Provided material
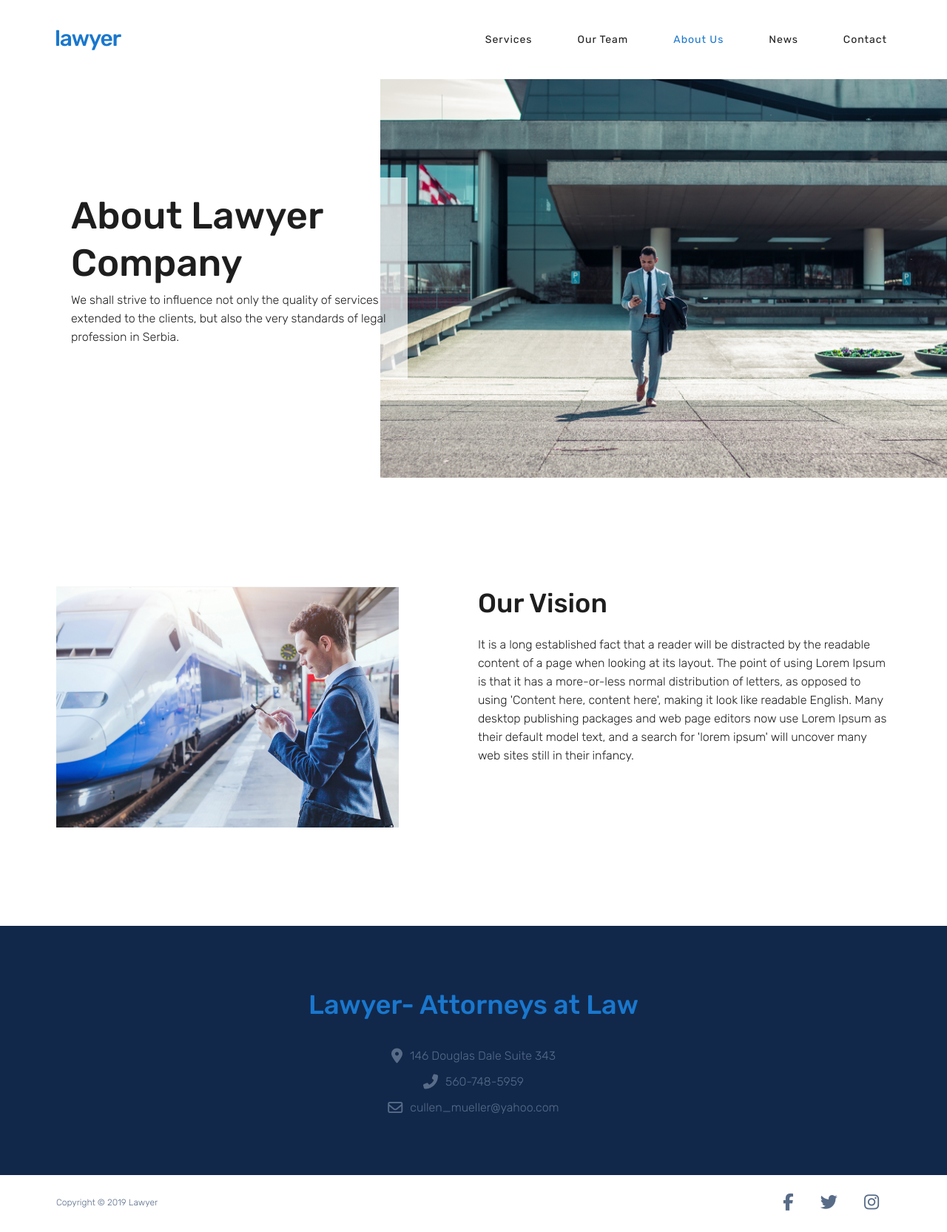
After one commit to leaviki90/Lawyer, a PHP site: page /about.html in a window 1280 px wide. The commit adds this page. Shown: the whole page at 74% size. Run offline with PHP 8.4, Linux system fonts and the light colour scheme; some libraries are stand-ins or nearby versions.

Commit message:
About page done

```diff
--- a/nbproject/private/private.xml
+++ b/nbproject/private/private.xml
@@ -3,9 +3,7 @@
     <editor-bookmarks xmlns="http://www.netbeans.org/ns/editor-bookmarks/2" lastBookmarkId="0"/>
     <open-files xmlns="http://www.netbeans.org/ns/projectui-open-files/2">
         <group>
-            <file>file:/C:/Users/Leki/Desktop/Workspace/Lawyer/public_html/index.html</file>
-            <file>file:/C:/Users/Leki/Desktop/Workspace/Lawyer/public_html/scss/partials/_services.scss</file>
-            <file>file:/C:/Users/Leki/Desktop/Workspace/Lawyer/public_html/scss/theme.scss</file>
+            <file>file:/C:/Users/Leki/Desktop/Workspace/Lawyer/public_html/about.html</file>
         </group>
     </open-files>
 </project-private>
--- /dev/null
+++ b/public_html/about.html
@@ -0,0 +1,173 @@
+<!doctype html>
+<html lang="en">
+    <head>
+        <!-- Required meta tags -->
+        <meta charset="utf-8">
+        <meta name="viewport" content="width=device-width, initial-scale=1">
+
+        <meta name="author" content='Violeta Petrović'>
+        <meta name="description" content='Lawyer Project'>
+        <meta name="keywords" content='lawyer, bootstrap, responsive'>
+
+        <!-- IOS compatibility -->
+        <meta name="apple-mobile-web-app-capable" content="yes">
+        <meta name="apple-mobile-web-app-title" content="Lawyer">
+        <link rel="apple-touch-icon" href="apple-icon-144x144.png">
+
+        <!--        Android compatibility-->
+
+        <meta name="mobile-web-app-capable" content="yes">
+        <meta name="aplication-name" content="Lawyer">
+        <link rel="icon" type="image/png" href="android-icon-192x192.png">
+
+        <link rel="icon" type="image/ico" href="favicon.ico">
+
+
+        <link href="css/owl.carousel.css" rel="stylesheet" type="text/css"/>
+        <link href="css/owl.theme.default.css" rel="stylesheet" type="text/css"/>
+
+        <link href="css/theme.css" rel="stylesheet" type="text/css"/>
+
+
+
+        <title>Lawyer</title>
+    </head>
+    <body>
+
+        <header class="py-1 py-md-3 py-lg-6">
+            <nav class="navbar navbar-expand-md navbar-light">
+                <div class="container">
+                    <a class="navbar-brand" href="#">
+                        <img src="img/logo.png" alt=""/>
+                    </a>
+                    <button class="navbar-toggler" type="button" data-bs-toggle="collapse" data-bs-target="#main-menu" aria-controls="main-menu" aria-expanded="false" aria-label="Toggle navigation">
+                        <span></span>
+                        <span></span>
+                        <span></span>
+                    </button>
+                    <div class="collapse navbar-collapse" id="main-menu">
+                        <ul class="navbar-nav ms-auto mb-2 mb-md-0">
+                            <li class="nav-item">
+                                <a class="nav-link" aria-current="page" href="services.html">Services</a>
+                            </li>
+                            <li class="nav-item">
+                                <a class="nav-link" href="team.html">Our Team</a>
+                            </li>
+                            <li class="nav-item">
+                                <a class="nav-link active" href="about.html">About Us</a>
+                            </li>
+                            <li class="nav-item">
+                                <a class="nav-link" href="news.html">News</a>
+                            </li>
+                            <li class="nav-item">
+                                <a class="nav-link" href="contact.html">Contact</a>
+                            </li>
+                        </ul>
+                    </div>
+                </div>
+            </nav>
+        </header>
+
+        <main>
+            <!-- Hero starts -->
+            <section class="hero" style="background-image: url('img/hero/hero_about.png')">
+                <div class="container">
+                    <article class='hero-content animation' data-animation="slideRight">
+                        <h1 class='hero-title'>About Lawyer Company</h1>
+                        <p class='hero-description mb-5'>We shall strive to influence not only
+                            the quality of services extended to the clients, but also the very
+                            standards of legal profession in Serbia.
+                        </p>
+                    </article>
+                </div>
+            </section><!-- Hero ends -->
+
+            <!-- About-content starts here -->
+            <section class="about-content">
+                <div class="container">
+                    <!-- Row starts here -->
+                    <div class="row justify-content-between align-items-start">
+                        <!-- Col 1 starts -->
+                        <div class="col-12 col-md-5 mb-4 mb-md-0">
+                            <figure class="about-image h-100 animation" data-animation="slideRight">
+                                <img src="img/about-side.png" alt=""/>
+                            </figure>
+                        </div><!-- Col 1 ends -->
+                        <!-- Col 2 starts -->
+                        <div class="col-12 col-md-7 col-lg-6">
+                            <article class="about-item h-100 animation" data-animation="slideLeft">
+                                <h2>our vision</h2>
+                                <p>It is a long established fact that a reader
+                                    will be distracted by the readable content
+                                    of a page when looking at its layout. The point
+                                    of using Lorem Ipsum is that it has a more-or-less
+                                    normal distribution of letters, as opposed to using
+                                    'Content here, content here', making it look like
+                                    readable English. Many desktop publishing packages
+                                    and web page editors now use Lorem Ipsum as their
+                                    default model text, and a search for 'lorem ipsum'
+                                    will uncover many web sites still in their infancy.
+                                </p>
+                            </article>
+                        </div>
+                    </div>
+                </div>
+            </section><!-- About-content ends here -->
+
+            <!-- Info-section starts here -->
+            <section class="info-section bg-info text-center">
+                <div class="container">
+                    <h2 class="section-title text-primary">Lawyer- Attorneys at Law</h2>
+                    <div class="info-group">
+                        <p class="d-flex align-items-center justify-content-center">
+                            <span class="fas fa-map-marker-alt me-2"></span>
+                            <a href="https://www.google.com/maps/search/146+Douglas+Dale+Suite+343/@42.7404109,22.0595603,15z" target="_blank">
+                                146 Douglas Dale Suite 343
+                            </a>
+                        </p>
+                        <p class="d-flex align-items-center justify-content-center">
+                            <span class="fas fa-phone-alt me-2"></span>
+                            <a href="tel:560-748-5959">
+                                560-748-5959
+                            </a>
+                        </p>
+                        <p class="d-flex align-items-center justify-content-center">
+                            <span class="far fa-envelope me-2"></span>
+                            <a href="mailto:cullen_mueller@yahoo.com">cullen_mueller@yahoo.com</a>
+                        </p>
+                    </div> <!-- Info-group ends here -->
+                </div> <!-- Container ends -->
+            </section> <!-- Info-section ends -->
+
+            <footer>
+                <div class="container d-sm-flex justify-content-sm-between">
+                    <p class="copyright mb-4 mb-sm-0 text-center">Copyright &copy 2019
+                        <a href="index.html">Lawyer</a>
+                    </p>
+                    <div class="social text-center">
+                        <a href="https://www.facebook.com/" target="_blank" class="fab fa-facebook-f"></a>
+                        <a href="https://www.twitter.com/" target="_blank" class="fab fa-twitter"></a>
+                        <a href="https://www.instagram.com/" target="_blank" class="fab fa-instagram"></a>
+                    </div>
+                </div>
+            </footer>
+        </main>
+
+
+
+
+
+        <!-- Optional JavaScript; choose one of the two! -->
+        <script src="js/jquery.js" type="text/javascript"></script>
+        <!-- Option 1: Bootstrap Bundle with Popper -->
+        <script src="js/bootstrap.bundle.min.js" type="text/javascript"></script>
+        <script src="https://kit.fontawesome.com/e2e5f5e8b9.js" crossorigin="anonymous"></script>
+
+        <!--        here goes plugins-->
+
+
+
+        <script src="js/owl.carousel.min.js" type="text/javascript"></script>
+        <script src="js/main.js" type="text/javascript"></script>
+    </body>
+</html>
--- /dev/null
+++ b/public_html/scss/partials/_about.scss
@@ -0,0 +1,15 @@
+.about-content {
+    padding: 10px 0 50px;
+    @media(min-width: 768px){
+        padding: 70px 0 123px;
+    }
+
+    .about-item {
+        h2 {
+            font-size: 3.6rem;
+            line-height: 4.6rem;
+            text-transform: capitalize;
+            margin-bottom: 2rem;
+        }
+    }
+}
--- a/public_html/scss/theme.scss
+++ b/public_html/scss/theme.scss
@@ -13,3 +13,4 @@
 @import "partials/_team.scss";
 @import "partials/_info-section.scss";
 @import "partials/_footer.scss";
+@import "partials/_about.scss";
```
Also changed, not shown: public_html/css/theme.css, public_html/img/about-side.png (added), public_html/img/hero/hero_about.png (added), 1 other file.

Activity
In the records above, which lines hold the string "name"? Copy each one.

Your response
+        <meta name="viewport" content="width=device-width, initial-scale=1">
+        <meta name="author" content='Violeta Petrović'>
+        <meta name="description" content='Lawyer Project'>
+        <meta name="keywords" content='lawyer, bootstrap, responsive'>
+        <meta name="apple-mobile-web-app-capable" content="yes">
+        <meta name="apple-mobile-web-app-title" content="Lawyer">
+        <meta name="mobile-web-app-capable" content="yes">
+        <meta name="aplication-name" content="Lawyer">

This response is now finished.